Some Key New Data on Drugs - Report #5
from Jules Levin
Geneva, July 2, Thursday, 2pm
Cant wait to come home to the good old USA and NYC-big apple. Who said Europe is so great. Here in Geneva, the food stinks, the hotels mostly stink, there is suboptimal air conditioning throughout the city, the service stinks, and it is a dirty city. I prefer NYC dirt to Geneva dirt.
New data is being presented here on the following:
efavirenz (Sustiva, DMP-266)

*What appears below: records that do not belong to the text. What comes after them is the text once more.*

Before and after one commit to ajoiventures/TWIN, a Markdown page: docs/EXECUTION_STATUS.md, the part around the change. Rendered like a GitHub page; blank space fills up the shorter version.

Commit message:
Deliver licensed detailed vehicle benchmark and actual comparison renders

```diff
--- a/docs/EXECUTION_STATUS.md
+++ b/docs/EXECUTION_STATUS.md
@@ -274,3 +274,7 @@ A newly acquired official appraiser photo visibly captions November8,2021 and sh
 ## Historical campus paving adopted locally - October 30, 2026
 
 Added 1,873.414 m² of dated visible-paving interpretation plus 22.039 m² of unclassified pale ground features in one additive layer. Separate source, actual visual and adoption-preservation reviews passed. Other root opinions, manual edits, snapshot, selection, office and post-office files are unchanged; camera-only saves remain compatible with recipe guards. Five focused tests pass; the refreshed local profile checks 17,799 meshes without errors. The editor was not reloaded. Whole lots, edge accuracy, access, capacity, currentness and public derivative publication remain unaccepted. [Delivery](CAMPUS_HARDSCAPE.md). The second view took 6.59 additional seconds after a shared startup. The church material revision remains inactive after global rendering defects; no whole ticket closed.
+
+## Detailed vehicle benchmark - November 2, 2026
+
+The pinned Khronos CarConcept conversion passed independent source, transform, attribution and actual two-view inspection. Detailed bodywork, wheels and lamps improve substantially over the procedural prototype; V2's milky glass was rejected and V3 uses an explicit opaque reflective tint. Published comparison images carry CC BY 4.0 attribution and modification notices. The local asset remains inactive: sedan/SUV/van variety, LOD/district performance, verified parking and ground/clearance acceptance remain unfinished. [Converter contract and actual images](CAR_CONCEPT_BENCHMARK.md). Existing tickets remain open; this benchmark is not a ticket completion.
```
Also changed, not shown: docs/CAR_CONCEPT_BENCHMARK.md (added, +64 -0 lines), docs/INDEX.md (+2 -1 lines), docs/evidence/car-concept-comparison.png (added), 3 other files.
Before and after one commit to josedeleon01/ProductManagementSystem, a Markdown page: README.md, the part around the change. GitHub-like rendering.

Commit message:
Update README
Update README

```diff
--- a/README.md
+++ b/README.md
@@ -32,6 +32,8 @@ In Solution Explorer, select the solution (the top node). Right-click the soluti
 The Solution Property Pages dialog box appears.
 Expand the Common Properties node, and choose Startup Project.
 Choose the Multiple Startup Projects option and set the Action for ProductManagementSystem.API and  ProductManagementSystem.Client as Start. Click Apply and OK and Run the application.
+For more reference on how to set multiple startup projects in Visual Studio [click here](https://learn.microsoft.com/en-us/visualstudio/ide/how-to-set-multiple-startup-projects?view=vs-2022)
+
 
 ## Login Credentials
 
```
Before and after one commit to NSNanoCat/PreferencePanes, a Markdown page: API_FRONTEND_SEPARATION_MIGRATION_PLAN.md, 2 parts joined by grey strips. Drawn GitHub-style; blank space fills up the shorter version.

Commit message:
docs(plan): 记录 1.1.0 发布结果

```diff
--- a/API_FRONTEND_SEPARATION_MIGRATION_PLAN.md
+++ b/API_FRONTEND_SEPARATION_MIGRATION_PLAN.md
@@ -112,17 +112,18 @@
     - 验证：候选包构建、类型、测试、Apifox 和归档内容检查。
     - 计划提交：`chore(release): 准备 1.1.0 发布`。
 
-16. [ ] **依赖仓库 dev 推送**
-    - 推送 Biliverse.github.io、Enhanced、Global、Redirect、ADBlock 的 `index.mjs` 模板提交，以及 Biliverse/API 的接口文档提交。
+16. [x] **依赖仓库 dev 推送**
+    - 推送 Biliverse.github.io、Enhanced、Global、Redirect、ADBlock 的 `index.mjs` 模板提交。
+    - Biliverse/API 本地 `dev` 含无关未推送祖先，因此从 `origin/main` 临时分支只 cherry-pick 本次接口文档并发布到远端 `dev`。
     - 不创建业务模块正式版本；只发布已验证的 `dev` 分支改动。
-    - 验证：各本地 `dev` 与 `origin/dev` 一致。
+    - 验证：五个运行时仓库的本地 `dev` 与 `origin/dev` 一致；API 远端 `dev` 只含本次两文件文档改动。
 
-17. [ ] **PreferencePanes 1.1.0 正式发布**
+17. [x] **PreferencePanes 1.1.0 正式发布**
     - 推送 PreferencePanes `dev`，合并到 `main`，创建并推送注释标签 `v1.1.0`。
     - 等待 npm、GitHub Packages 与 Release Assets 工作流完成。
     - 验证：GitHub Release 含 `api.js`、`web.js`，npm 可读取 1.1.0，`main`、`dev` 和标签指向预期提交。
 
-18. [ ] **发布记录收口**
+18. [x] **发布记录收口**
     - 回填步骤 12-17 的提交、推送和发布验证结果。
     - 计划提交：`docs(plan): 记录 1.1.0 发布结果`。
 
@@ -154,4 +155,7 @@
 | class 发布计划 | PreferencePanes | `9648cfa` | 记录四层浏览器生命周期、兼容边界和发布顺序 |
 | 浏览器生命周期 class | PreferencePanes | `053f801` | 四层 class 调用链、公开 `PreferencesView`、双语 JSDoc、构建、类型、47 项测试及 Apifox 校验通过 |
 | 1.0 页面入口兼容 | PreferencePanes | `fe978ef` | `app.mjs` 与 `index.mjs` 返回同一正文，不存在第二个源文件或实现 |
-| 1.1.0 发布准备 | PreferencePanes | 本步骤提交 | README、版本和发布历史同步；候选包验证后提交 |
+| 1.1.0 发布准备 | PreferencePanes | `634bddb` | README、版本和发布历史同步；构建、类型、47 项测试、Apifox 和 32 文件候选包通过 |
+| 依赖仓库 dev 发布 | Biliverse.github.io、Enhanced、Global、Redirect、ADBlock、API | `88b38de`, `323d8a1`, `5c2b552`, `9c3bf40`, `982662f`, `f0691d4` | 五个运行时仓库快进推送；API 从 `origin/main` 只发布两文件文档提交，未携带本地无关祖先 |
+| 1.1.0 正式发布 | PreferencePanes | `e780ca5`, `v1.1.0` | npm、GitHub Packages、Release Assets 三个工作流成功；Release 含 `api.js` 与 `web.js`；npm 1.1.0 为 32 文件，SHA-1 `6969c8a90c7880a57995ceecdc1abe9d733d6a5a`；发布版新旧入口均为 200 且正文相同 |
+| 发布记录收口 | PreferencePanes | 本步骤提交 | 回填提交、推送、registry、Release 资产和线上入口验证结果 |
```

In a naive population abacavir plus AZT/3TC was compared to AZT/3TC. I think the researchers showed 6 months of CD4 and viral load changes. The viral load reduction from this 3 NRTI regimen was comparable to a PI or NNRTI 3 drug regimen. Of course, for those who are NRTI experienced the antiviral effect may be different. In the May NATAP Reports and more extensively on our web site are a series of articles about abacavir resistance, cross-resistance and antiviral activity for individuals with NRTI experience. At the Retrovirus Conference data was reported on the correlation of abacavir viral load reductions and prior NRTI experience. Phenotypic resistance to abacavir correlated with anitiviral activity. Individuals with <4 fold abacavir phenotypic resistance were sensitive to abacavir; those with 4 to 7 fold resistance had less but some sensitivity to abacavir and those with 8 fold resistance did not respond to abacavir. They used the Virco phenotypic resistance test for this study. The test will be commercially available in the USA through LabCorp in July 98, although currently it is expensive. The level of phenotypic resistance to abacavir was reported to be associated with the previous NRTI experience one has, the number of NRTIs one has resistance to and the amount of resistance to the NRTIs. The more NRTIs one had resistance to and the higher level of resistance you had to the NRTIs the more likely you were to have phenotypic resistance to abacavir. But experience with AZT, 3TC or AZT/3TC did not in and of itself cause full resistance (8 fold) to abacavir.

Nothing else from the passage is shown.